Rating: 9/10
Published: 1st February 2017
Publisher: Usborne Publishing Ltd
Pages: 464
Synopsis from Goodreads: Lexi Angelo has grown up helping her dad with his events business. She likes to stay behind the scenes, planning and organizing...until author Aidan Green - messy haired and annoyingly arrogant - arrives unannounced at the first event of the year. Then Lexi's life is thrown into disarray.


In a flurry of late-night conversations, mixed messages and butterflies, Lexi discovers that some things can't be planned. Things like falling in love...


I received a proof copy of this from my book club, which has in no way affected my review, these opinions are very much my own!

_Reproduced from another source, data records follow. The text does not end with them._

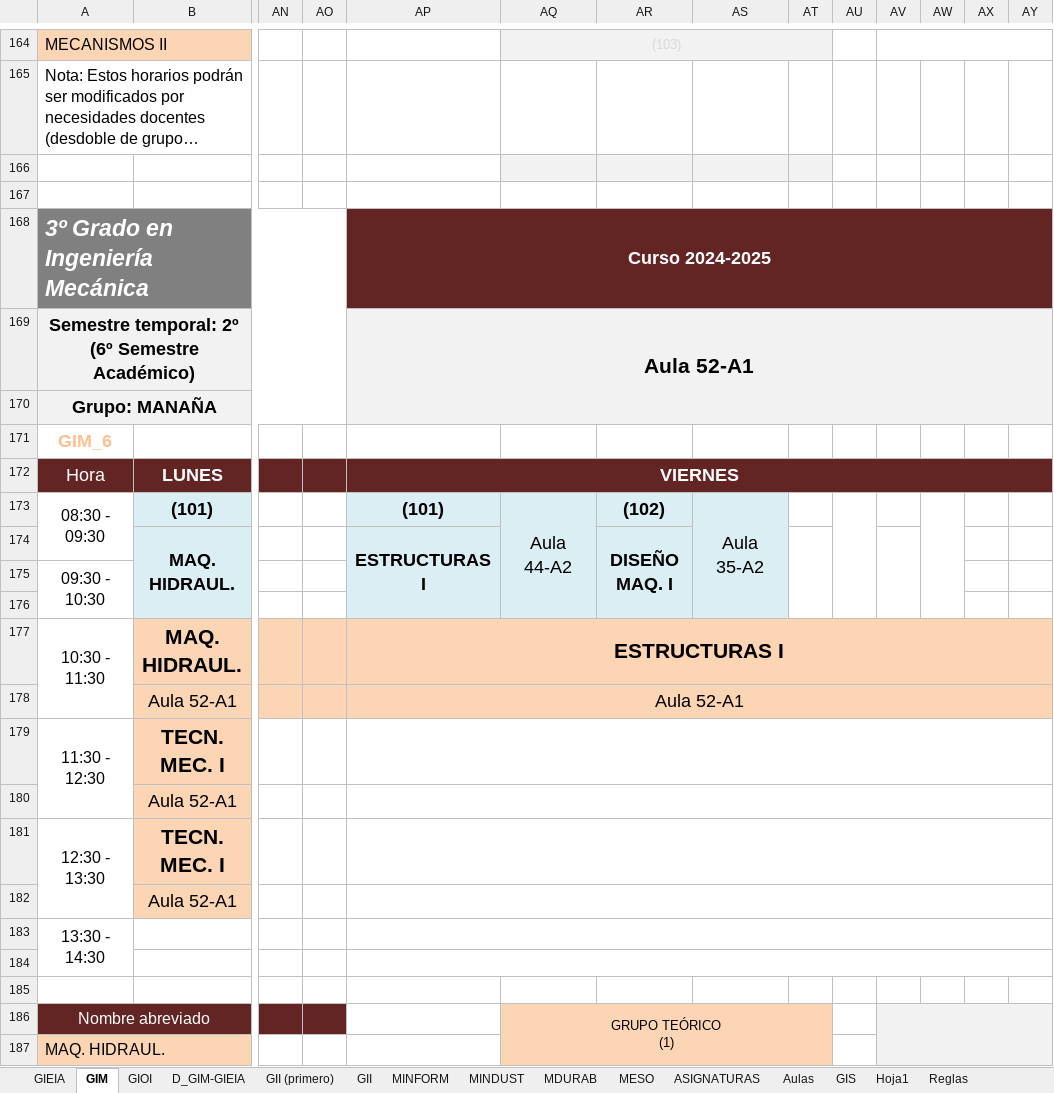
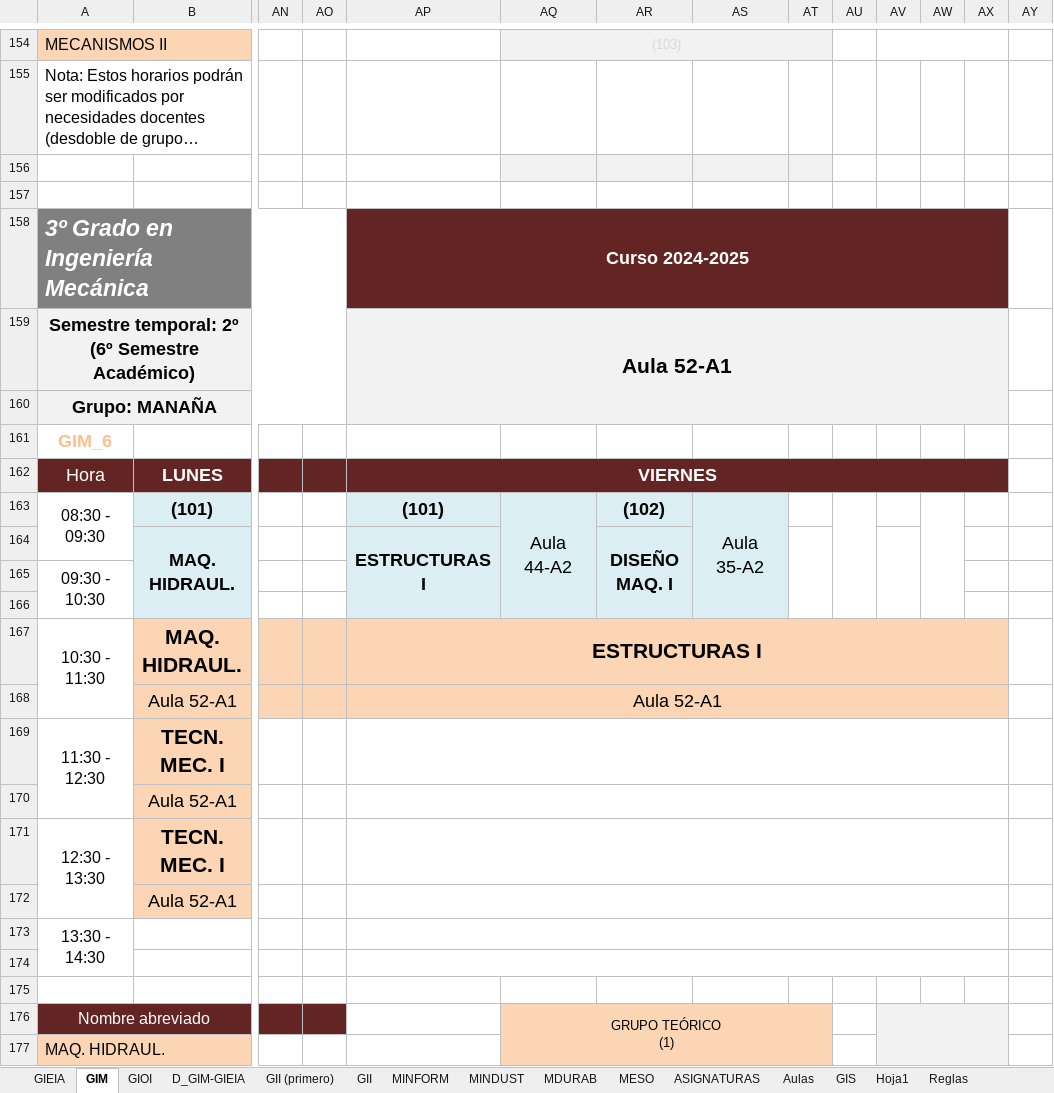
Before and after one commit to rebecacuestaestepar/Trabajo-Fin-de-Grado-2025-2026, an Excel workbook: prototipos/HORARIOS VENA(Curso 24-25).xlsx, sheet GIM, drawn as a sheet; only a part is shown, gaps mark what is left out; long unchanged cells end in …; values as stored, in another font and other column widths than the file's, no borders; removed rows and columns are numbered as before the commit, all else as after; the diff covers the shown part only; the diff names each change by its address in the sheet, - before the commit and + after, or states it on an @@ line.

```diff
--- a/prototipos/HORARIOS VENA(Curso 24-25).xlsx (sheet GIM)
+++ b/prototipos/HORARIOS VENA(Curso 24-25).xlsx (sheet GIM)
-AV164:AY164 merged
+AV154:AX154 merged
-AP168:AY168 merged
+AP158:AX158 merged
-AY158 fill: #632523
+AY158 fill: none
-AP169:AY170 merged
+AP159:AX160 merged
-AY159:AY160 fill: #F2F2F2
+AY159:AY160 fill: none
-AP172:AY172 merged
+AP162:AX162 merged
-AY162 fill: #632523
+AY162 fill: none
-AP177:AY177 merged
+AP167:AX167 merged
-AY167:AY168 fill: #FCD5B5
+AY167:AY168 fill: none
-AP178:AY178 merged
+AP168:AX168 merged
-AP179:AY179 merged
+AP169:AX169 merged
-AP180:AY180 merged
+AP170:AX170 merged
-AP181:AY181 merged
+AP171:AX171 merged
-AP182:AY182 merged
+AP172:AX172 merged
-AP183:AY183 merged
+AP173:AX173 merged
-AP184:AY184 merged
+AP174:AX174 merged
-AV186:AY187 merged
+AV176:AX177 merged
-AY176:AY177 fill: #F2F2F2
+AY176:AY177 fill: none
```
Also changed, not shown: cell formats and merged cells elsewhere in this sheet, hidden cells.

My first thoughts going into this were that it sounded like good fun, I was buzzing for a story at a convention but I'll admit that I was somewhat apprehensive that I wouldn't enjoy it because I'm not always the biggest fan of contemporaries that centre around romance (I think it's something to do with my potential aromanticism but that's besides the point!). I honestly loved this book so SO much!!

Set at across a number of conventions run by the company Lexi's dad owns, Unconventional is a ridiculously slow burn that's set over a number of months, in various locations. It's just such an enjoyable read and let me tell you, there's something magical about reading a book that's about books and authors and sci-fi-related nerd things!

Unconventional features some truly beautiful characters, all of whom you read and can immediately picture or think to yourself "yep I definitely know somebody like them!" which is something I always look for in a good contemporary. I fell in love with Aidan absolutely and completely which very rarely happens to me and I was left with such a book hangover it's actually quite embarrassing...

As you may have noticed if you've read any of my previous reviews (or if you've ever seen my tweets) I'm a fiend for a good diverse set of characters which I really think that Unconventional delivered on! Especially with the casual mention (I don't think it's really a spoiler?!) that her mum has a girlfriend now! I just loved that it slipped in an LGBT+ mention like it was nothing, like it was -woah hold up one second- normal??? It shouldn't be something that I should have to keep mentioning when I review books because it shouldn't be something that's unusual but I'm seeing more and more casual mention of LGBT+ characters and I love it! 

Anyway overall Unconventional was a super fun, easy and thoroughly enjoyable read with relatable characters who you will definitely love! Check it out because it's wonderful (and leave me a wee comment if you feel the same or otherwise)!

P.s. thanks to Liverpool One Waterstones YA book club for getting us copies of this beauty!